Along with all the fun things that summer brings, one of my favorites is picking all the fresh fruit that I possibly can. Growing up in Mississippi, blackberries grew wild all over the place. My sister and I spent many hours foraging delicious treats and going to U-Pick farms to gather other goodies that we didn't grow in our backyard. I have moved a few times since then, but I have always been able to locate family farms to visit and carry on the tradition.
Strawberries have a very short window to pick and the window can come and go in just a couple of weeks. Of course, you can find them year round in the stores, but there is nothing like that fresh from the plant goodness. I love picking them on a Saturday morning and making preserves the same afternoon. Home canned treats make great gifts, or just a delicious addition to your pantry collection for use throughout the year.
Old Fashioned Strawberry Preserves
Yield: About 10 8oz jars (or more if using mini jam jars)
- 12 cups mashed strawberries (stems and leaves removed)
- 8-12 cups white sugar
- 1/2 cup lemon juice
You can always cut this recipe in half or double it up depending on how crazy you got with your berry picking. If you want the preserves to be super sweet like the ones you buy at the store, you will want to do a 1:1 ratio of mashed strawberries to sugar. I prefer mine a bit more tart, so I cut the sugar down to almost half on my last batch. You can also substitute honey for sugar, but keep in mind that it will not set as well and will be a little more on the runny side.
Sterilize your jars and lids. I do this by placing them on a baking sheet and putting them in the oven (preheated to 225°F) for 30 minutes.
While your jars are in the oven, wash the strawberries and remove leaves and stems. Place them in a large bowl (or right into the pot you plan to boil them in) and mash with a potato masher. I love chunks of fruit in mine, but you can run them through a blender or food processor if you prefer a smoother texture.
Add sugar and mix well. Some recipes advise letting the mixture set for up to 2 hours, but I skip this step and get them right onto the stove.

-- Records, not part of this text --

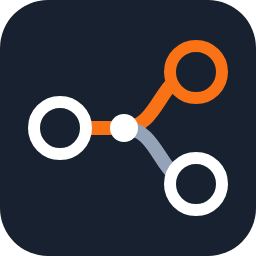
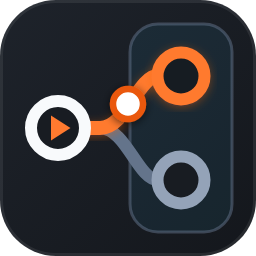
chore(vscode): prepare the 0.1.0 release
Add the final extension icon and date the 0.1.0 changelog entry.

diff --git a/apps/vscode/CHANGELOG.md b/apps/vscode/CHANGELOG.md
@@ -3,7 +3,7 @@
 This project follows [Semantic Versioning](https://semver.org/). The `0.x` series is a preview.
 The `dav` language version is separate from the extension version.
 
-## 0.1.0 (unreleased)
+## 0.1.0 (2026-11-09)
 
 First public preview.
 
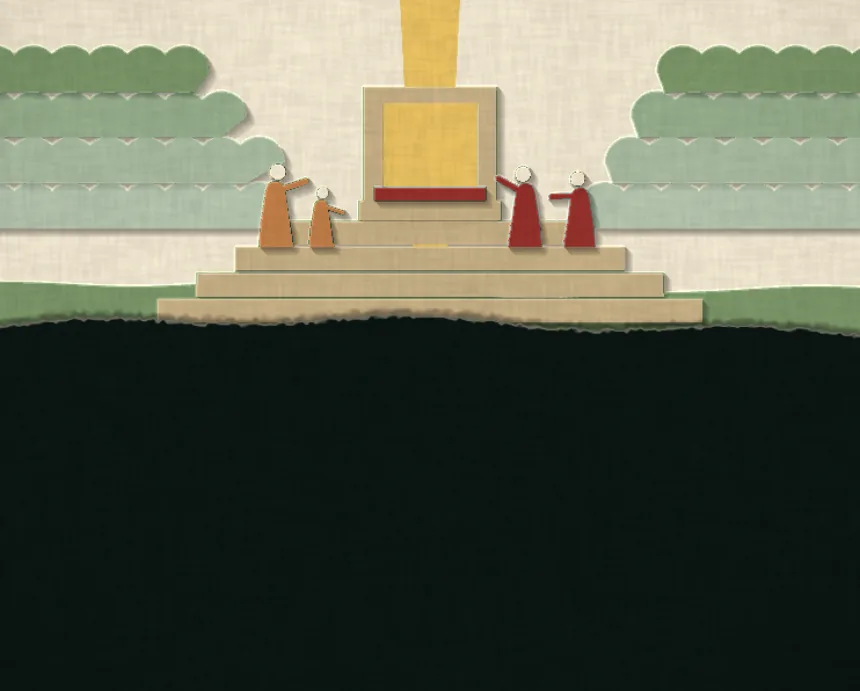
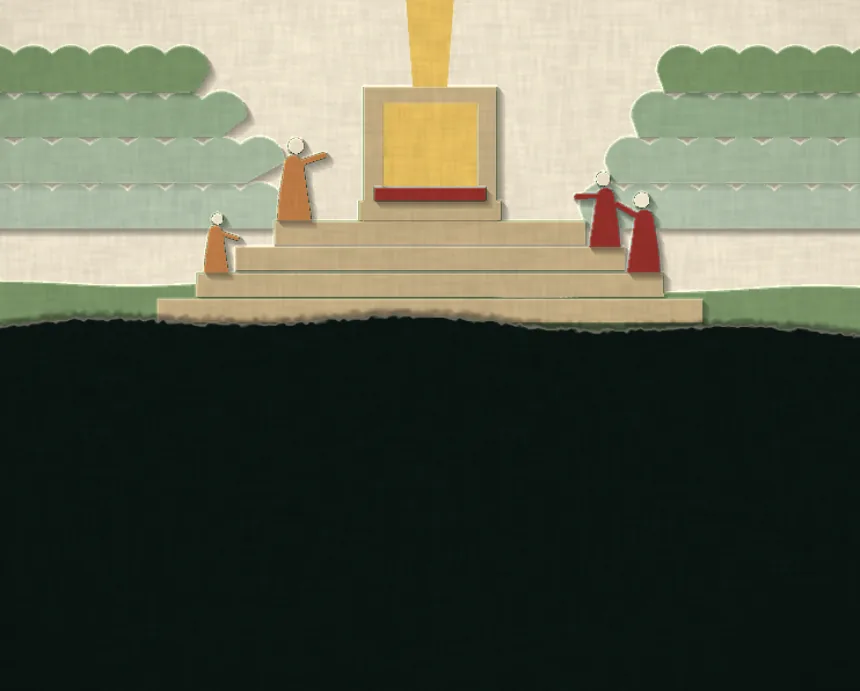
Draw a real sword and smooth the climb in Hebrews 4
Movement III's thin gold strip read as a beam and left the view, so it
is now a two-edged sword that stays planted beside the person it
uncovered. In IV people snapped from step to step and appeared from
nowhere; they now walk in from the sides and climb smoothly, and the
light no longer shows between the steps.

diff --git a/components/scenes/three/scenes/PaperScenes.tsx b/components/scenes/three/scenes/PaperScenes.tsx
@@ -5,7 +5,6 @@ import { PaperStack } from "../primitives/Paper";
 import {
   ascent,
   bird,
-  blade,
   cairn,
   cloud,
   dayMark,
@@ -21,6 +20,7 @@ import {
   road,
   steps,
   sun,
+  sword,
   thicket,
   throne,
   today,
@@ -148,18 +148,18 @@ export function JordanScene({ mobile, effects }: SceneProps) {
 }
 
 function paintSword(t: number) {
-  sun(800, 210, 30);
+  const x = 800;
+  sun(1330, 300, 34);
   hills(2.1, 430, 56, LAYER.far);
   hills(1.3, 530, 20, LAYER.grass);
   const fall = smoothstep(4.8, 9, t);
-  person(800, FLOOR, 190, { arm: 0.4 });
-  thicket(800, -1, fall);
-  thicket(800, 1, fall);
-  const down = smoothstep(2.6, 4.6, t) * (1 - smoothstep(6, 7.6, t));
-  if (down > 0) blade(800, -120 + down * 800);
+  person(1040, FLOOR, 190, { face: -1, arm: 0.4 });
+  thicket(x, -1, fall);
+  thicket(x, 1, fall);
+  sword(x, -200 + smoothstep(2.6, 4.7, t) * 800);
 }
 
-/** Verses 12–13: a two-edged blade comes down and cuts the thicket open, the halves fall away, and the one hiding inside stands in plain light. */
+/** Verses 12–13: a two-edged sword drives down and cuts the thicket open, the halves fall away, and the one hiding inside stands in plain light. */
 export function SwordScene({ mobile, effects }: SceneProps) {
   return (
     <PaperStack
@@ -172,9 +172,27 @@ export function SwordScene({ mobile, effects }: SceneProps) {
   );
 }
 
+const RISE = 40;
+const TREAD = 60;
+const STEPS = 4;
+
+/** Walks in from off the cloth along the ground, then climbs `up` steps; each step lifts smoothly. */
+function climb(side: number, up: number, k: number) {
+  const walk = smoothstep(0, 0.46, k);
+  const base = 450;
+  const climbed = Math.max(0, (k - 0.46) / 0.54) * up;
+  const step = Math.min(Math.floor(climbed), up - 1);
+  const part = Math.min(climbed - step, 1);
+  const lift = smoothstep(0, 1, part);
+  const moved = step + lift;
+  return {
+    x: 800 + side * (base + (1 - walk) * 620 - moved * TREAD),
+    y: FLOOR - moved * RISE - Math.sin(part * Math.PI) * 9,
+  };
+}
+
 function paintMercy(t: number) {
   const x = 800;
-  const rise = 40;
   hills(0.9, 570, 34, LAYER.grass);
   const part = smoothstep(1, 6, t);
   cloud(400, LAYER.far, 40 + part * 200, x);
@@ -182,24 +200,28 @@ function paintMercy(t: number) {
   cloud(260, LAYER.hill, 40 + part * 280, x);
   cloud(190, LAYER.hill + 0.08, 40 + part * 320, x);
   const up = smoothstep(0.8, 6.4, t);
-  ascent(x, 500, 500 - up * 620, 18 + part * 40);
-  steps(x, FLOOR, 4);
-  throne(x, FLOOR - 4 * rise, 0.86);
-  const climb = smoothstep(6.5, 12.6, t);
-  const climbers: readonly (readonly [number, number, number, number])[] = [
-    [-340, 0, 128, 0.62],
-    [330, 0.22, 116, 0.46],
-    [-240, 0.4, 92, 0.34],
-    [210, 0.55, 124, 0.7],
+  const base = FLOOR - STEPS * RISE;
+  ascent(x, base - 200, base - 200 - up * 420, 18 + part * 40);
+  steps(x, FLOOR, STEPS);
+  throne(x, base, 0.86);
+  const climbers: readonly (readonly [
+    number,
+    number,
+    number,
+    number,
+    number,
+    number,
+  ])[] = [
+    [-1, 4, 3.4, 8.6, 128, 0.62],
+    [1, 3, 4.6, 9.6, 116, 0.46],
+    [-1, 2, 6, 10.8, 92, 0.34],
+    [1, 2, 7.2, 12, 124, 0.7],
   ];
-  climbers.forEach(([d, start, h, arm], i) => {
-    if (climb <= start) return;
-    const k = (climb - start) / (1 - start);
-    person(x + d * (1 - k * 0.3), FLOOR - Math.floor(k * 3) * rise, h, {
-      face: d < 0 ? 1 : -1,
-      arm,
-      tint: i % 2,
-    });
+  climbers.forEach(([side, count, from, to, h, arm], i) => {
+    const k = Math.min(1, Math.max(0, (t - from) / (to - from)));
+    if (k <= 0) return;
+    const at = climb(side, count, k);
+    person(at.x, at.y, h, { face: -side, arm, tint: i % 2 });
   });
 }
 

diff --git a/content/hebrews/4.ts b/content/hebrews/4.ts
@@ -557,13 +557,13 @@ const MV: Movement[] = [
     num: "III",
     range: "12–13",
     scene: "sword",
-    art: "3D · R3F — cut paper in daylight. Someone stands hidden inside a dark thicket. A two-edged blade comes down and cuts it open, the halves fall away, and the one standing there is in plain light.",
+    art: "3D · R3F — cut paper in daylight. Someone stands hidden inside a dark thicket. A two-edged sword drives down and cuts it open, the halves fall away, and the one standing there is in plain light.",
     en: {
       title: "Living and active",
       quote:
         "“For the word of God is living and active, sharper than any two-edged sword.”",
       sref: "Hebrews 4:12",
-      cap: "Scene: a two-edged blade cuts the thicket open. Nothing stays hidden.",
+      cap: "Scene: a two-edged sword cuts the thicket open. Nothing stays hidden.",
       snips: [
         "The word of God is living and active, sharper than any two-edged sword",
         "All are naked and exposed to the eyes of him to whom we must give account",
@@ -793,7 +793,7 @@ const MV: Movement[] = [
     num: "IV",
     range: "14–16",
     scene: "mercy",
-    art: "3D · R3F — cut paper in daylight. Light passes up through layer after layer of cloud as the heavens part. The seat of the throne holds light alone, and people climb the broad steps to it unafraid. Christ is shown only as light, with no human outline.",
+    art: "3D · R3F — cut paper in daylight. Light passes up through layer after layer of cloud as the heavens part. The seat of the throne holds light alone, and people walk up the broad steps to it unafraid. Christ is shown only as light, with no human outline.",
     en: {
       title: "Draw near to the throne of grace",
       quote: "“Let us then with confidence draw near to the throne of grace.”",

diff --git a/components/scenes/three/primitives/paperArt.ts b/components/scenes/three/primitives/paperArt.ts
@@ -319,16 +319,36 @@ export function thicket(cx: number, d: number, fall: number) {
   g.restore();
 }
 
-/** A tapering two-edged blade coming down from above; `reach` is the y of its point. */
-export function blade(x: number, reach: number) {
-  fill(col(0, 0, 1));
+/** A two-edged sword point down, its tip at (x, tip): a ridged blade under a crossguard, grip and pommel. */
+export function sword(x: number, tip: number) {
+  const half = 34;
+  const guard = tip - 300;
+  fill(col(LAYER.cream));
   poly([
-    [x - 11, -120],
-    [x + 11, -120],
-    [x + 11, reach - 46],
-    [x, reach],
-    [x - 11, reach - 46],
+    [x - half, guard],
+    [x, guard],
+    [x, tip],
+    [x - half * 0.3, tip - 60],
+    [x - half, tip - 96],
   ]);
+  fill(col(LAYER.cream, 0.5));
+  poly([
+    [x, guard],
+    [x + half, guard],
+    [x + half, tip - 96],
+    [x + half * 0.3, tip - 60],
+    [x, tip],
+  ]);
+  fill(col(LAYER.deep));
+  rect(x - 3, guard, 6, 214);
+  fill(col(0, 0, 1));
+  rect(x - 94, guard - 16, 188, 22);
+  dot(x - 94, guard - 5, 15);
+  dot(x + 94, guard - 5, 15);
+  fill(col(LAYER.robe, 1));
+  rect(x - 13, guard - 76, 26, 62);
+  fill(col(0, 0, 1));
+  dot(x, guard - 88, 21);
 }
 
 export function cloud(y: number, v: number, gap: number, cx: number) {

Make sure you use a pot which allows the contents enough room to boil up because the foam will rise quickly at first. You can turn down the heat to avoid it spilling over, but bring the temp back up to a roiling boil. The goal is to reach 220°F so that the preserves will set and not be runny.
Monitor the bottom of the pot the whole time to avoid burning ... stir stir stir! (Make sure to switch arms so that you get an even arm workout too!)
The time that it takes to reach the desired temperature and consistency will vary depending on the amount of sugar used, your local altitude, and the humidity of the day. There are a couple ways to test if it is ready... you can go with a cooking thermometer, or the old fashioned way of using a few spoons and a saucer that have been pre-chilled in the freezer. Spoon a little of the contents of the pot onto the saucer and put it back in the freezer. If it is still runny after a few minutes, it isn't ready. If it starts to hold its form, it is ready to go into the jars. Just be careful not to abandon the boiling pot for more than a few minutes or the batch may burn at the bottom.
Once it reaches a setting point, remove from heat. Ladle contents into the sterilized jars, leaving 1/4 inch space at the top. Wipe any spillage off the jars and make sure the rims are very clean and dry before securing the lids.
Process the jars in a water bath for 10 minutes to seal the lids.
Place jars on a dry towel or cooling rack. The lids may make popping noises as they cool. Check on them after 12-24 hours. If for some reason any jars do not seal properly, put those in the fridge. The rest can be stored in the pantry.
If you miss the picking window for strawberries, just use the same recipe with the next fruit that comes ripe. I will be busy making raspberry and blueberry preserves when they are ready in a few weeks.